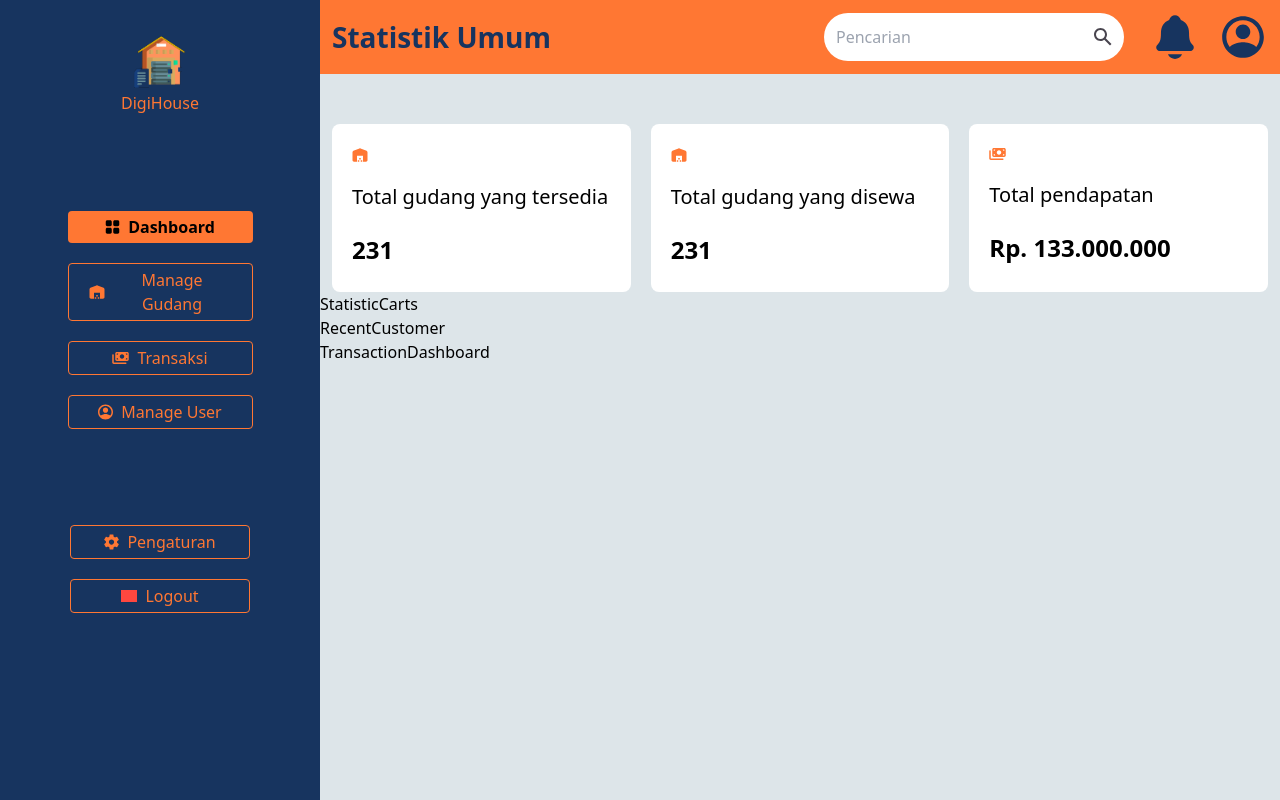
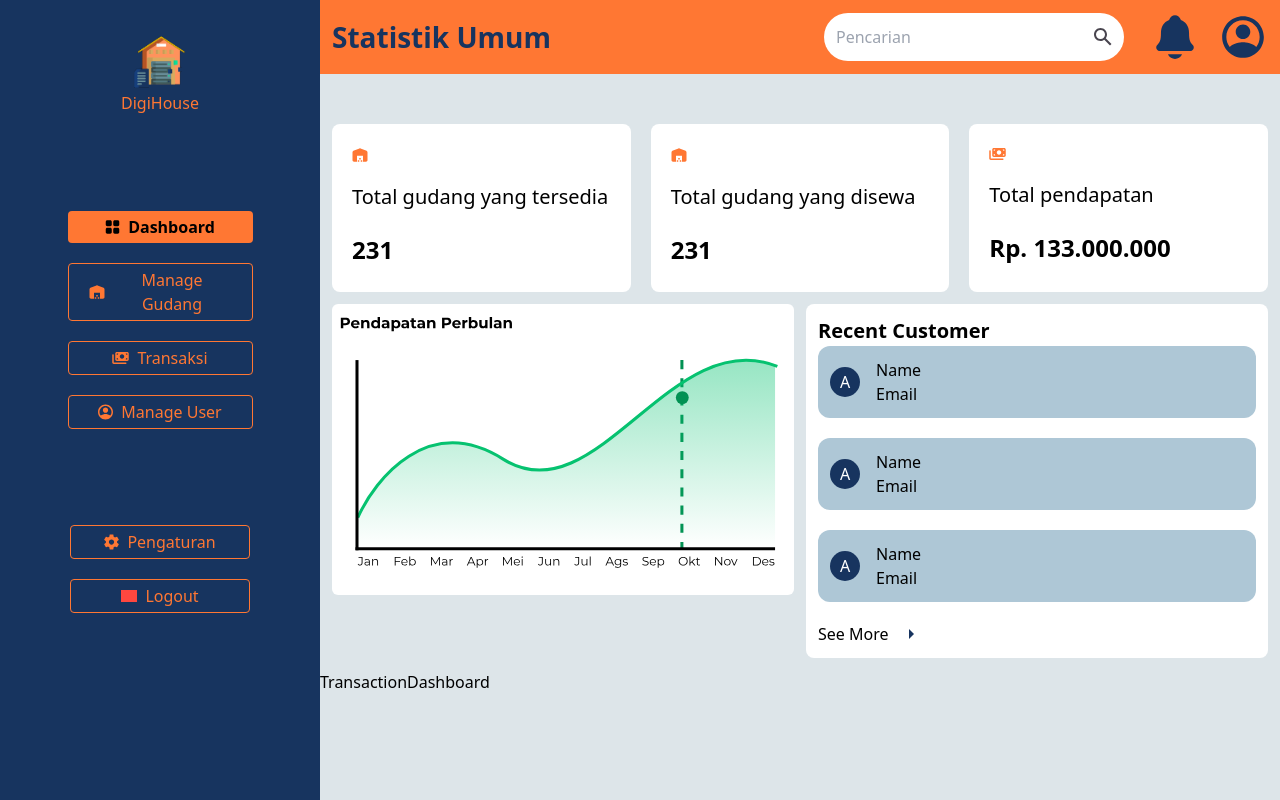
Before and after one commit to Capstone-Tim-12/warehouse-managament-system-fe, a React (Vite) app: page /admin/dashboard in a window 1280 px wide. Built offline with nearby package versions, Linux system fonts and the light colour scheme; grey boxes are pictures that could not be loaded.

Commit message:
add: slicing statistic chart & recent customer

```diff
--- a/src/components/admin-dashboard/RecentCustomer.jsx
+++ b/src/components/admin-dashboard/RecentCustomer.jsx
@@ -1,4 +1,47 @@
+import rightArrowIcon from "../../assets/right-arrow.svg";
+
 const RecentCustomer = () => {
-  return <div>RecentCustomer</div>;
+  return (
+    <div className="bg-white rounded-[8px] p-3">
+      <h3 className="text-[20px] font-bold">Recent Customer</h3>
+      <div className="bg-cloud-burst-200 w-full h-auto p-3 rounded-[12px]">
+        <div className="flex  items-center gap-4">
+          <div className="bg-cloud-burst-500 w-[30px] h-[30px] flex justify-center items-center text-white rounded-full">
+            <h5>A</h5>
+          </div>
+          <div>
+            <p>Name</p>
+            <p>Email</p>
+          </div>
+        </div>
+      </div>
+      <div className="bg-cloud-burst-200 w-full h-auto my-5 p-3 rounded-[12px] ">
+        <div className="flex items-center gap-4">
+          <div className="bg-cloud-burst-500 w-[30px] h-[30px] flex justify-center items-center text-white rounded-full">
+            <h5>A</h5>
+          </div>
+          <div>
+            <p>Name</p>
+            <p>Email</p>
+          </div>
+        </div>
+      </div>
+      <div className="bg-cloud-burst-200 w-full h-auto my-5 p-3 rounded-[12px] ">
+        <div className="flex items-center gap-4">
+          <div className="bg-cloud-burst-500 w-[30px] h-[30px] flex justify-center items-center text-white rounded-full">
+            <h5>A</h5>
+          </div>
+          <div>
+            <p>Name</p>
+            <p>Email</p>
+          </div>
+        </div>
+      </div>
+      <button className="flex items-center gap-5">
+        See More
+        <img src={rightArrowIcon} alt="right arrow" />
+      </button>
+    </div>
+  );
 };
 export default RecentCustomer;
--- a/src/components/admin-dashboard/StatisticCarts.jsx
+++ b/src/components/admin-dashboard/StatisticCarts.jsx
@@ -1,4 +1,10 @@
+import statistic from "../../assets/statistic.svg";
+
 const StatisticCarts = () => {
-  return <div>StatisticCarts</div>;
+  return (
+    <div>
+      <img src={statistic} alt="statistics" />
+    </div>
+  );
 };
 export default StatisticCarts;
--- a/src/pages/admin/dashboard/index.jsx
+++ b/src/pages/admin/dashboard/index.jsx
@@ -10,10 +10,10 @@ const Dashboard = () => {
     <div className="bg-[#DDE5E9]">
       <div className="grid " style={{ gridTemplateColumns: "1fr 3fr" }}>
         <SidedarAdmin />
-        <div className="">
+        <div>
           <TopBar />
           <CardTotal />
-          <div>
+          <div className="m-3  grid grid-cols-2 gap-3">
             <StatisticCarts />
             <RecentCustomer />
           </div>
```
Also changed, not shown: src/assets/right-arrow.svg (added), src/assets/statistic.svg (added).
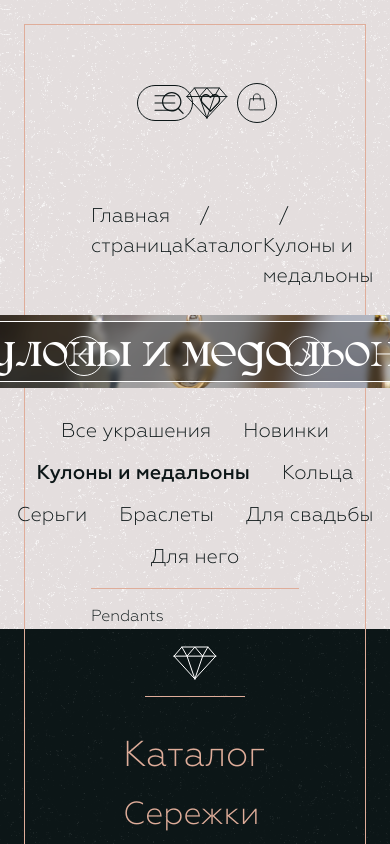
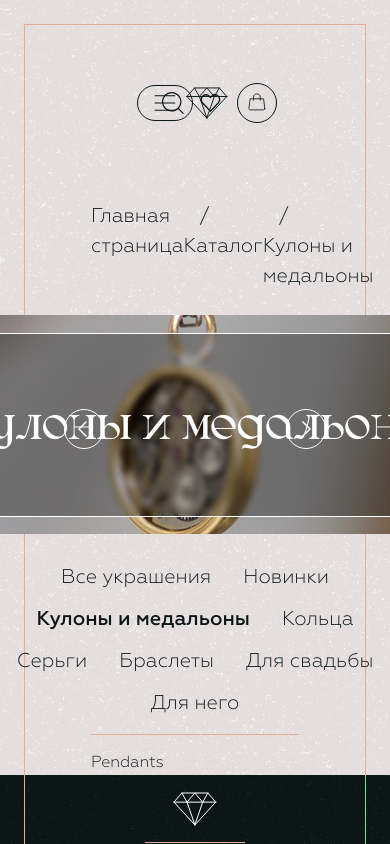
Before and after one commit to AleksanderAleksandrovich/Jewerly, a React (Vite) app: page /catalog/pendants in a window 390 px wide. Shown: the top 844 px of the page. Built offline with nearby package versions, Linux system fonts and the light colour scheme.

Commit message:
фикс адаптива слайдера

```diff
--- a/src/components/Slider/SliderImg.tsx
+++ b/src/components/Slider/SliderImg.tsx
@@ -7,9 +7,13 @@
 
 const SliderImg = ({ text, img }: Props) => {
   return (
-    <div className="container_slider_full">
+    <div className="container_slider_full min-h-[13.7rem] sm:min-h-[20.3rem]">
       <div className="image-container_slider_full">
-        <img src={img} alt={img} className="image_slider" />
+        <img
+          src={img}
+          alt={img}
+          className="image_slider min-h-[13.7rem] sm:min-h-[20.3rem]"
+        />
         <div className="overlay_slider_full">
           <div className="text_slider_full flex items-center justify-center font-bergamasco text-[3rem] md:text-[6rem] xl:text-[6.9rem]">
             {text}
--- a/src/components/Slider/style.css
+++ b/src/components/Slider/style.css
@@ -2,6 +2,7 @@
   position: relative;
   min-width: 100%;
 }
+
 
 .image-container_slider_full {
   position: relative;
@@ -11,7 +12,9 @@
   width: 100%;
   height: auto;
   display: block;
+  object-fit: cover;
 }
+
 
 .overlay_slider_full {
   position: absolute;
```
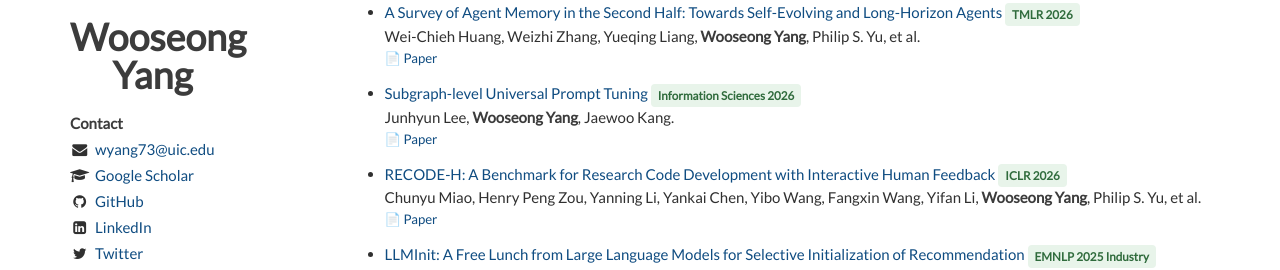
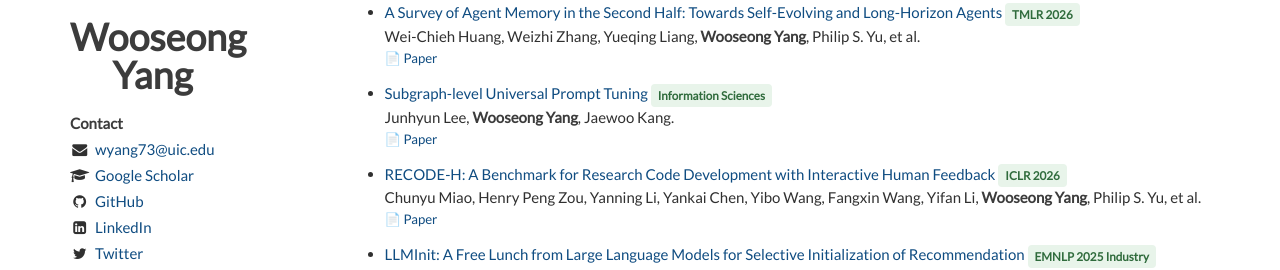
Before and after one commit to WooseongYang/WooseongYang.github.io, a Jekyll site: the page built from index.html, in a window 1280 px wide and 900 px high, scrolled down 1061 px. Shown: the part 172-442 px from the top of the window. Built offline with Jekyll 4.4.1, drawn with Linux system fonts in a browser that asks for light colours; nearby versions of some CDN libraries; the list of posts is cut into pages by our own code.

Commit message:
Update publications.html

```diff
--- a/_includes/publications.html
+++ b/_includes/publications.html
@@ -49,7 +49,7 @@
 
         <li style="margin-bottom: 14px;">
             <span class="paper_link">Subgraph-level Universal Prompt Tuning</span>
-            <span style="display:inline-block; background:#e8f4ea; color:#2f6b3c; font-size:78%; font-weight:600; padding:1px 7px; border-radius:4px; vertical-align:middle;">Information Sciences 2026</span><br/>
+            <span style="display:inline-block; background:#e8f4ea; color:#2f6b3c; font-size:78%; font-weight:600; padding:1px 7px; border-radius:4px; vertical-align:middle;">Information Sciences</span><br/>
             <span>Junhyun Lee, <em>Wooseong Yang</em>, Jaewoo Kang.</span><br/>
             <span style="font-size:88%;"><a href="https://arxiv.org/pdf/2402.10380.pdf">📄 Paper</a></span>
         </li>
```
+--
WORK ORDER: Print all records word for word, no images.

SOLUTION FOR THIS EXERCISE:
Before and after one commit to Capstone-Tim-12/warehouse-managament-system-fe, a React (Vite) app: page /admin/dashboard in a window 1280 px wide. Built offline with nearby package versions, Linux system fonts and the light colour scheme; grey boxes are pictures that could not be loaded.

Commit message:
add: slicing statistic chart & recent customer

```diff
--- a/src/components/admin-dashboard/RecentCustomer.jsx
+++ b/src/components/admin-dashboard/RecentCustomer.jsx
@@ -1,4 +1,47 @@
+import rightArrowIcon from "../../assets/right-arrow.svg";
+
 const RecentCustomer = () => {
-  return <div>RecentCustomer</div>;
+  return (
+    <div className="bg-white rounded-[8px] p-3">
+      <h3 className="text-[20px] font-bold">Recent Customer</h3>
+      <div className="bg-cloud-burst-200 w-full h-auto p-3 rounded-[12px]">
+        <div className="flex  items-center gap-4">
+          <div className="bg-cloud-burst-500 w-[30px] h-[30px] flex justify-center items-center text-white rounded-full">
+            <h5>A</h5>
+          </div>
+          <div>
+            <p>Name</p>
+            <p>Email</p>
+          </div>
+        </div>
+      </div>
+      <div className="bg-cloud-burst-200 w-full h-auto my-5 p-3 rounded-[12px] ">
+        <div className="flex items-center gap-4">
+          <div className="bg-cloud-burst-500 w-[30px] h-[30px] flex justify-center items-center text-white rounded-full">
+            <h5>A</h5>
+          </div>
+          <div>
+            <p>Name</p>
+            <p>Email</p>
+          </div>
+        </div>
+      </div>
+      <div className="bg-cloud-burst-200 w-full h-auto my-5 p-3 rounded-[12px] ">
+        <div className="flex items-center gap-4">
+          <div className="bg-cloud-burst-500 w-[30px] h-[30px] flex justify-center items-center text-white rounded-full">
+            <h5>A</h5>
+          </div>
+          <div>
+            <p>Name</p>
+            <p>Email</p>
+          </div>
+        </div>
+      </div>
+      <button className="flex items-center gap-5">
+        See More
+        <img src={rightArrowIcon} alt="right arrow" />
+      </button>
+    </div>
+  );
 };
 export default RecentCustomer;
--- a/src/components/admin-dashboard/StatisticCarts.jsx
+++ b/src/components/admin-dashboard/StatisticCarts.jsx
@@ -1,4 +1,10 @@
+import statistic from "../../assets/statistic.svg";
+
 const StatisticCarts = () => {
-  return <div>StatisticCarts</div>;
+  return (
+    <div>
+      <img src={statistic} alt="statistics" />
+    </div>
+  );
 };
 export default StatisticCarts;
--- a/src/pages/admin/dashboard/index.jsx
+++ b/src/pages/admin/dashboard/index.jsx
@@ -10,10 +10,10 @@ const Dashboard = () => {
     <div className="bg-[#DDE5E9]">
       <div className="grid " style={{ gridTemplateColumns: "1fr 3fr" }}>
         <SidedarAdmin />
-        <div className="">
+        <div>
           <TopBar />
           <CardTotal />
-          <div>
+          <div className="m-3  grid grid-cols-2 gap-3">
             <StatisticCarts />
             <RecentCustomer />
           </div>
```
Also changed, not shown: src/assets/right-arrow.svg (added), src/assets/statistic.svg (added).
Before and after one commit to AleksanderAleksandrovich/Jewerly, a React (Vite) app: page /catalog/pendants in a window 390 px wide. Shown: the top 844 px of the page. Built offline with nearby package versions, Linux system fonts and the light colour scheme.

Commit message:
фикс адаптива слайдера

```diff
--- a/src/components/Slider/SliderImg.tsx
+++ b/src/components/Slider/SliderImg.tsx
@@ -7,9 +7,13 @@
 
 const SliderImg = ({ text, img }: Props) => {
   return (
-    <div className="container_slider_full">
+    <div className="container_slider_full min-h-[13.7rem] sm:min-h-[20.3rem]">
       <div className="image-container_slider_full">
-        <img src={img} alt={img} className="image_slider" />
+        <img
+          src={img}
+          alt={img}
+          className="image_slider min-h-[13.7rem] sm:min-h-[20.3rem]"
+        />
         <div className="overlay_slider_full">
           <div className="text_slider_full flex items-center justify-center font-bergamasco text-[3rem] md:text-[6rem] xl:text-[6.9rem]">
             {text}
--- a/src/components/Slider/style.css
+++ b/src/components/Slider/style.css
@@ -2,6 +2,7 @@
   position: relative;
   min-width: 100%;
 }
+
 
 .image-container_slider_full {
   position: relative;
@@ -11,7 +12,9 @@
   width: 100%;
   height: auto;
   display: block;
+  object-fit: cover;
 }
+
 
 .overlay_slider_full {
   position: absolute;
```
Before and after one commit to WooseongYang/WooseongYang.github.io, a Jekyll site: the page built from index.html, in a window 1280 px wide and 900 px high, scrolled down 1061 px. Shown: the part 172-442 px from the top of the window. Built offline with Jekyll 4.4.1, drawn with Linux system fonts in a browser that asks for light colours; nearby versions of some CDN libraries; the list of posts is cut into pages by our own code.

Commit message:
Update publications.html

```diff
--- a/_includes/publications.html
+++ b/_includes/publications.html
@@ -49,7 +49,7 @@
 
         <li style="margin-bottom: 14px;">
             <span class="paper_link">Subgraph-level Universal Prompt Tuning</span>
-            <span style="display:inline-block; background:#e8f4ea; color:#2f6b3c; font-size:78%; font-weight:600; padding:1px 7px; border-radius:4px; vertical-align:middle;">Information Sciences 2026</span><br/>
+            <span style="display:inline-block; background:#e8f4ea; color:#2f6b3c; font-size:78%; font-weight:600; padding:1px 7px; border-radius:4px; vertical-align:middle;">Information Sciences</span><br/>
             <span>Junhyun Lee, <em>Wooseong Yang</em>, Jaewoo Kang.</span><br/>
             <span style="font-size:88%;"><a href="https://arxiv.org/pdf/2402.10380.pdf">📄 Paper</a></span>
         </li>
```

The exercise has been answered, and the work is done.